AHF said its Sierra Leone staff first came to the WHO last July for advice on suspected Ebola patients in its HIV clinics, but received "a close to nothing" response.

Stewart M. Patrick, senior fellow and program director of international institutions and global governance at the Council on Foreign Relations, pointed out in a recent blog post that the WHO only declared the epidemic a Public Health Emergency of International Concern (PHEIC) in August, after more than a thousand people died.

The WHO itself has admitted to its poor response. Last month, director-general Margaret Chan stated that the epidemic "overwhelmed the capacity of WHO."

Meanwhile, an internal WHO memo obtained by the Associated Press last year said "nearly everyone involved in the [Ebola] outbreak response failed to see fairly plain writing on the wall ... a perfect storm was brewing, ready to burst open in full force."

New role

Alongside Chan's resignation, AHF recommends that the WHO's recent creation of a Contingency Fund for Outbreaks should be managed by a separate financial mechanism that has experience with funding other global transmittable diseases.

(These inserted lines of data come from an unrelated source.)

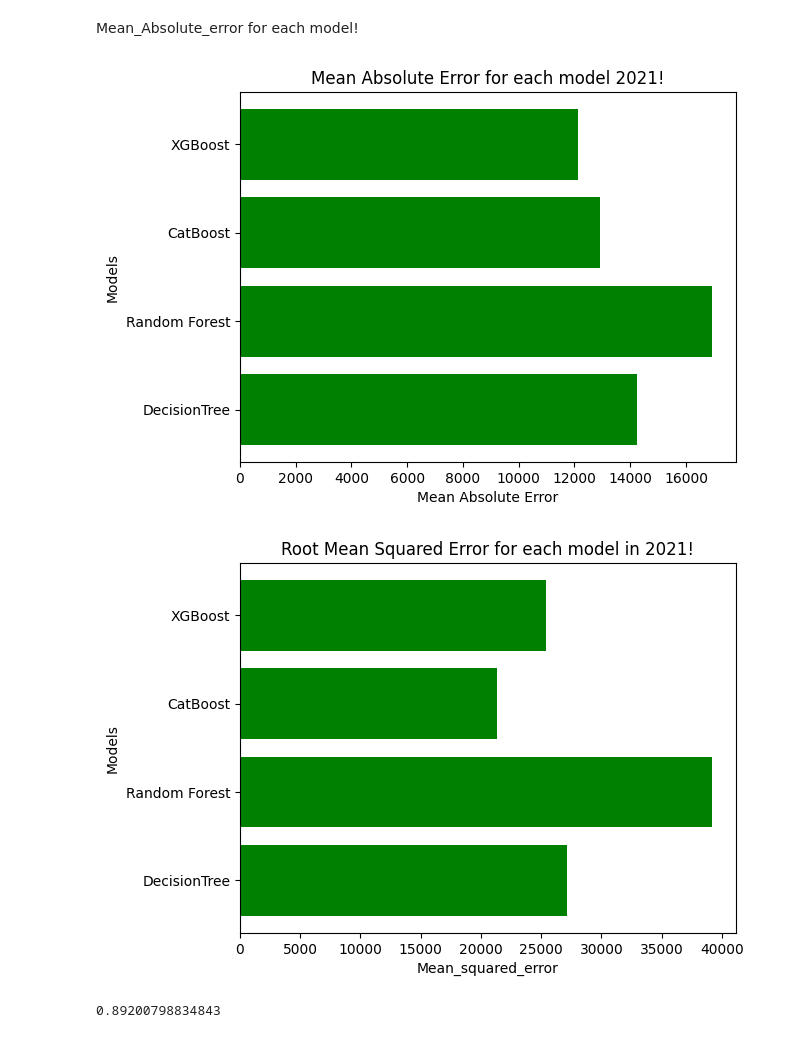
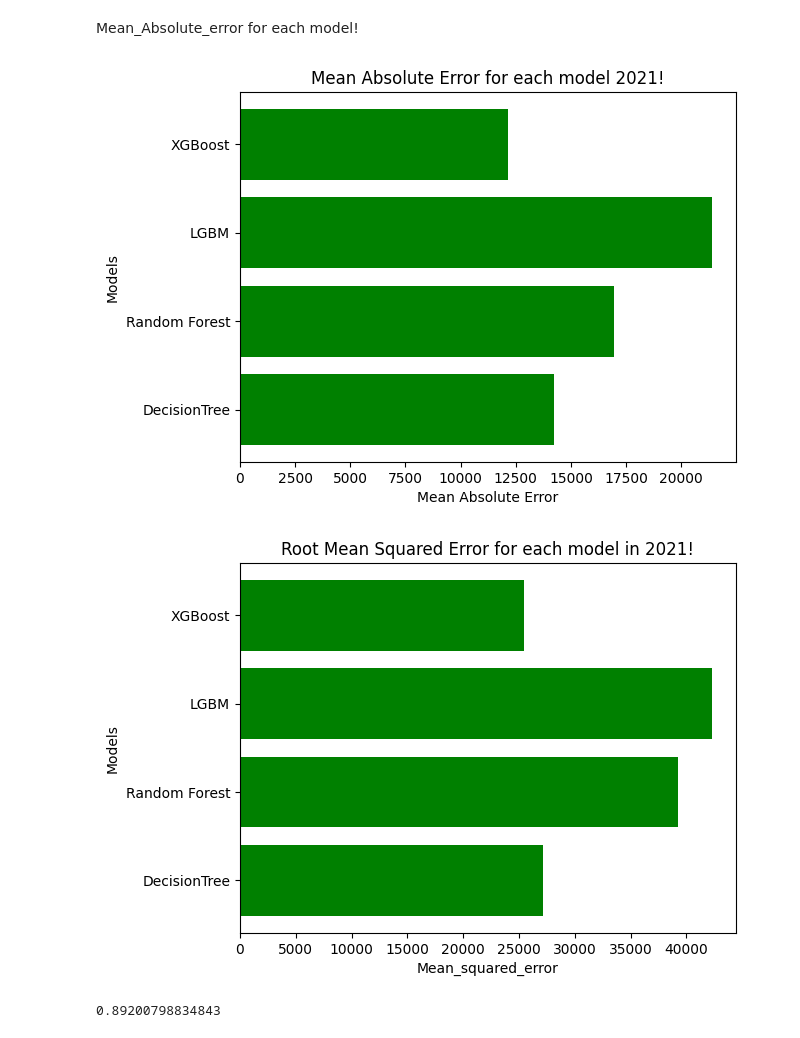
Before and after one commit to MGASALUCAS/TotoAfyaMbeya, a Jupyter notebook: Machine Learning Modeling - 2021.ipynb, the cells around one changed output. Saved outputs shown, nothing was run; the diff lists cells and outputs as text; code cells hidden in the pictures.

```diff
--- a/Machine Learning Modeling - 2021.ipynb
+++ b/Machine Learning Modeling - 2021.ipynb
@@ -335,12 +362,12 @@ y_pred = modelLGBM.predict(X_test)
 
 # Evaluate the model
 mseLGBM = mean_squared_error(y_test, y_pred)
-mae_value = mae(y_test, y_pred)
-r2 = r2_score(y_test, y_pred)
+maeLGBM = mae(y_test, y_pred)
+ScoreLGBM = r2_score(y_test, y_pred)
 
-print('Mean squared error:', mse)
-print('Mean absolute error:', mae_value)
-print('Model R^2 Score:', r2)
+print('Mean squared error:', mseLGBM)
+print('Mean absolute error:', maeLGBM)
+print('Model R^2 Score:', ScoreLGBM)
 
 rmseLGBM = np.sqrt(mseLGBM)
 print(f"Root Mean Squared Error: {rmseLGBM}")
@@ -404,31 +431,31 @@ Mean_Absolute_error for each model!
 # %%
 import matplotlib.pyplot as plt
 import numpy as np
 
 # define the model names and their corresponding scores
-model_names_for_mse = ['DecisionTree', 'Random Forest', 'lightgbm', 'XGBoost']
-mean_squared_error = [maeDecisionTree, maeRandomForest, maeCatboost, maeXGboost]
+model_names_for_mse = ['DecisionTree', 'Random Forest', 'LGBM', 'XGBoost']
+mean_squared_error = [maeDecisionTree, maeRandomForest, maeLGBM, maeXGboost]
 
 # create a horizontal bar plot to compare the model scores
 plt.barh(model_names_for_mse, mean_squared_error, color='green')
 
 # set the chart title and axis labels
 plt.title('Mean Absolute Error for each model 2021!')
 plt.ylabel('Models')
 plt.xlabel('Mean Absolute Error')
 
 
 # display the plot
 plt.show()
 # %% [output]
-[figure, old version]
+[figure, new version]
 # %%
 import matplotlib.pyplot as plt
 import numpy as np
 
 # define the model names and their corresponding scores
-model_names_for_mse = ['DecisionTree', 'Random Forest', 'CatBoost', 'XGBoost']
-mean_squared_error = [rmseDecision, rmseRandomForest, rmseCatBoost, rmseXGBoost]
+model_names_for_mse = ['DecisionTree', 'Random Forest', 'LGBM', 'XGBoost']
+mean_squared_error = [rmseDecision, rmseRandomForest, rmseLGBM, rmseXGBoost]
 
 # create a horizontal bar plot to compare the model scores
 plt.barh(model_names_for_mse, mean_squared_error, color='green')
@@ -442,7 +469,7 @@ plt.xlabel('Mean_squared_error')
 # display the plot
 plt.show()
 # %% [output]
-[figure, old version]
+[figure, new version]
 # %%
 print(ScoreDecision)
 # %% [output]
```
Also changed, not shown: parts of 8 cells of this notebook.
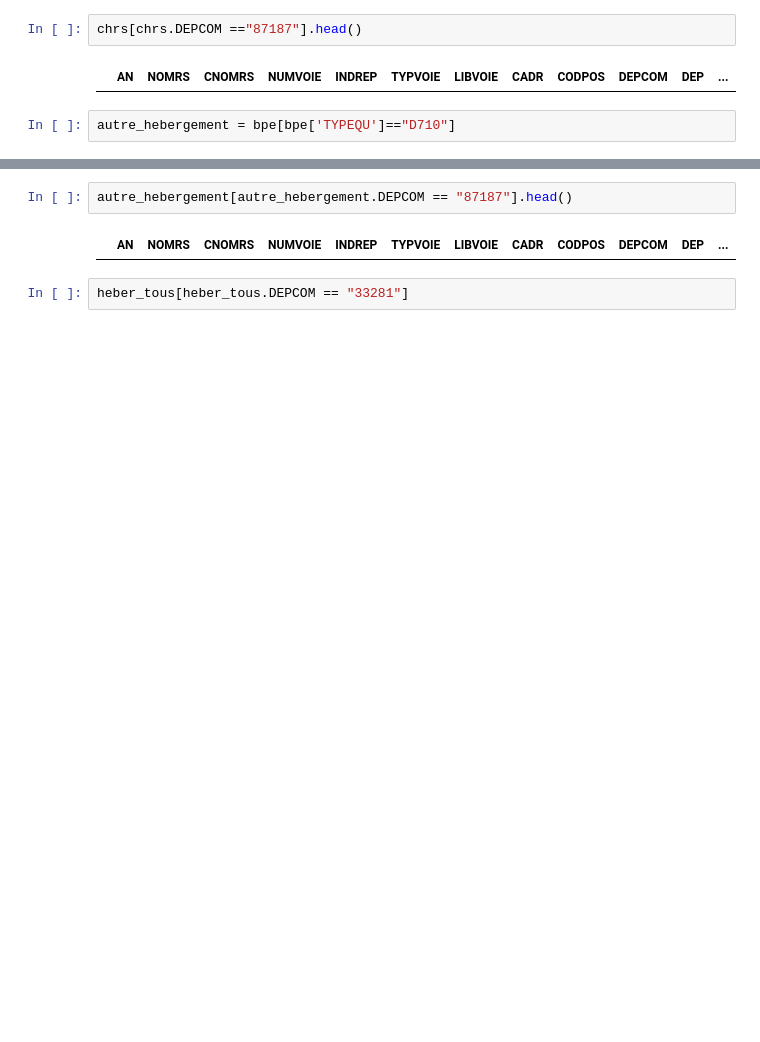
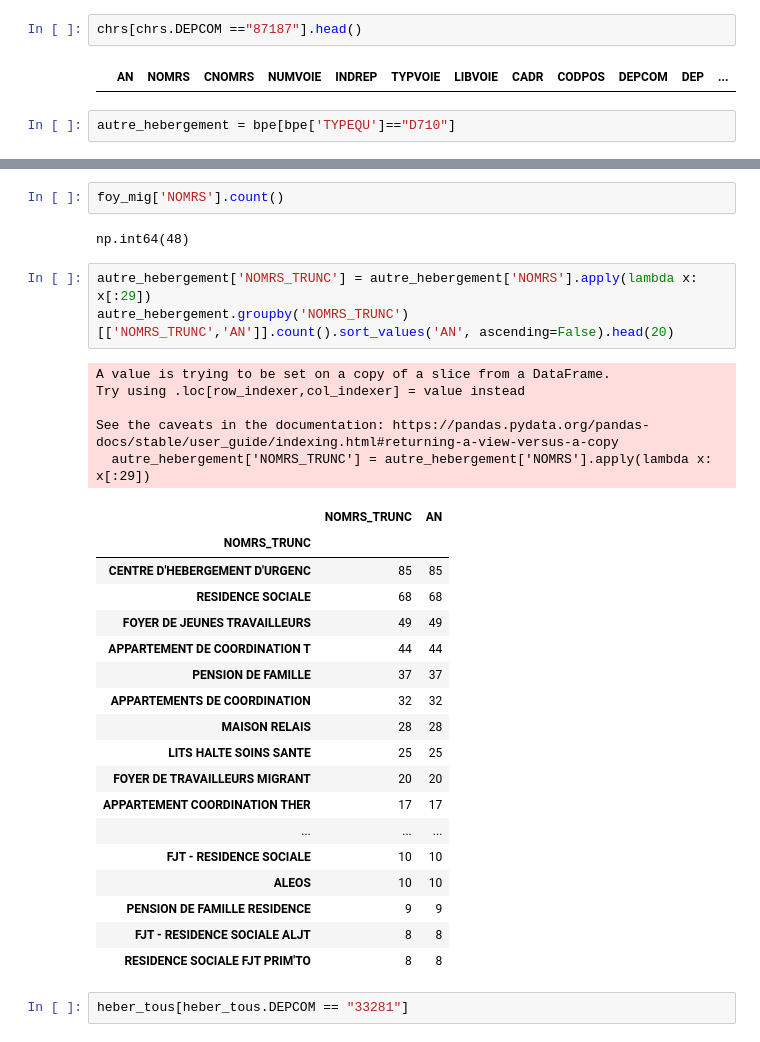
Before and after one commit to jbesan/13_odis_stream2, a Jupyter notebook: notebooks/odis_check_data.ipynb, the cells around one changed output, grey strips where cells are left out. Cells and saved outputs as stored; diff of their text form; blank space fills up the shorter version.

Commit message:
Feature/hebergement refinements (#18)
* First pass for enhanced hebergement options

* Minor chatbot updates for smoother flows

* Finalized Hebergement improvements

```diff
--- a/notebooks/odis_check_data.ipynb
+++ b/notebooks/odis_check_data.ipynb
@@ -445,7 +562,34 @@ autre_hebergement = bpe[bpe['TYPEQU']=="D710"]
+# %%
+foy_mig['NOMRS'].count()
+# %% [output]
+np.int64(48)
 # %%
-autre_hebergement[autre_hebergement.DEPCOM == "87187"].head()
+autre_hebergement['NOMRS_TRUNC'] = autre_hebergement['NOMRS'].apply(lambda x: x[:29])
+autre_hebergement.groupby('NOMRS_TRUNC')[['NOMRS_TRUNC','AN']].count().sort_values('AN', ascending=False).head(20)
 # %% [output]
+A value is trying to be set on a copy of a slice from a DataFrame.
+Try using .loc[row_indexer,col_indexer] = value instead
+
+See the caveats in the documentation: https://pandas.pydata.org/pandas-docs/stable/user_guide/indexing.html#returning-a-view-versus-a-copy
+  autre_hebergement['NOMRS_TRUNC'] = autre_hebergement['NOMRS'].apply(lambda x: x[:29])
-|  | AN | NOMRS | CNOMRS | NUMVOIE | INDREP | TYPVOIE | LIBVOIE | CADR | CODPOS | DEPCOM | DEP | ... |
+|  | NOMRS_TRUNC | AN |
+| NOMRS_TRUNC |  |  |
+| CENTRE D'HEBERGEMENT D'URGENC | 85 | 85 |
+| RESIDENCE SOCIALE | 68 | 68 |
+| FOYER DE JEUNES TRAVAILLEURS | 49 | 49 |
+| APPARTEMENT DE COORDINATION T | 44 | 44 |
+| PENSION DE FAMILLE | 37 | 37 |
+| APPARTEMENTS DE COORDINATION | 32 | 32 |
+| MAISON RELAIS | 28 | 28 |
+| LITS HALTE SOINS SANTE | 25 | 25 |
+| FOYER DE TRAVAILLEURS MIGRANT | 20 | 20 |
+| APPARTEMENT COORDINATION THER | 17 | 17 |
+| ... | ... | ... |
+| FJT - RESIDENCE SOCIALE | 10 | 10 |
+| ALEOS | 10 | 10 |
+| PENSION DE FAMILLE RESIDENCE | 9 | 9 |
+| FJT - RESIDENCE SOCIALE ALJT | 8 | 8 |
+| RESIDENCE SOCIALE FJT PRIM'TO | 8 | 8 |
 # %%
 heber_tous[heber_tous.DEPCOM == "33281"]
 # %% [output]
```
Also changed, not shown: parts of 12 cells of this notebook, 38 other files.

"The international community needs to re-envision the new role for WHO. Following a leadership transition, WHO should swiftly start a comprehensive reform process of the entire institution so that it may become more efficient and responsive, especially in times of crisis."

WHO has not yet responded to CNBC's request for a comment.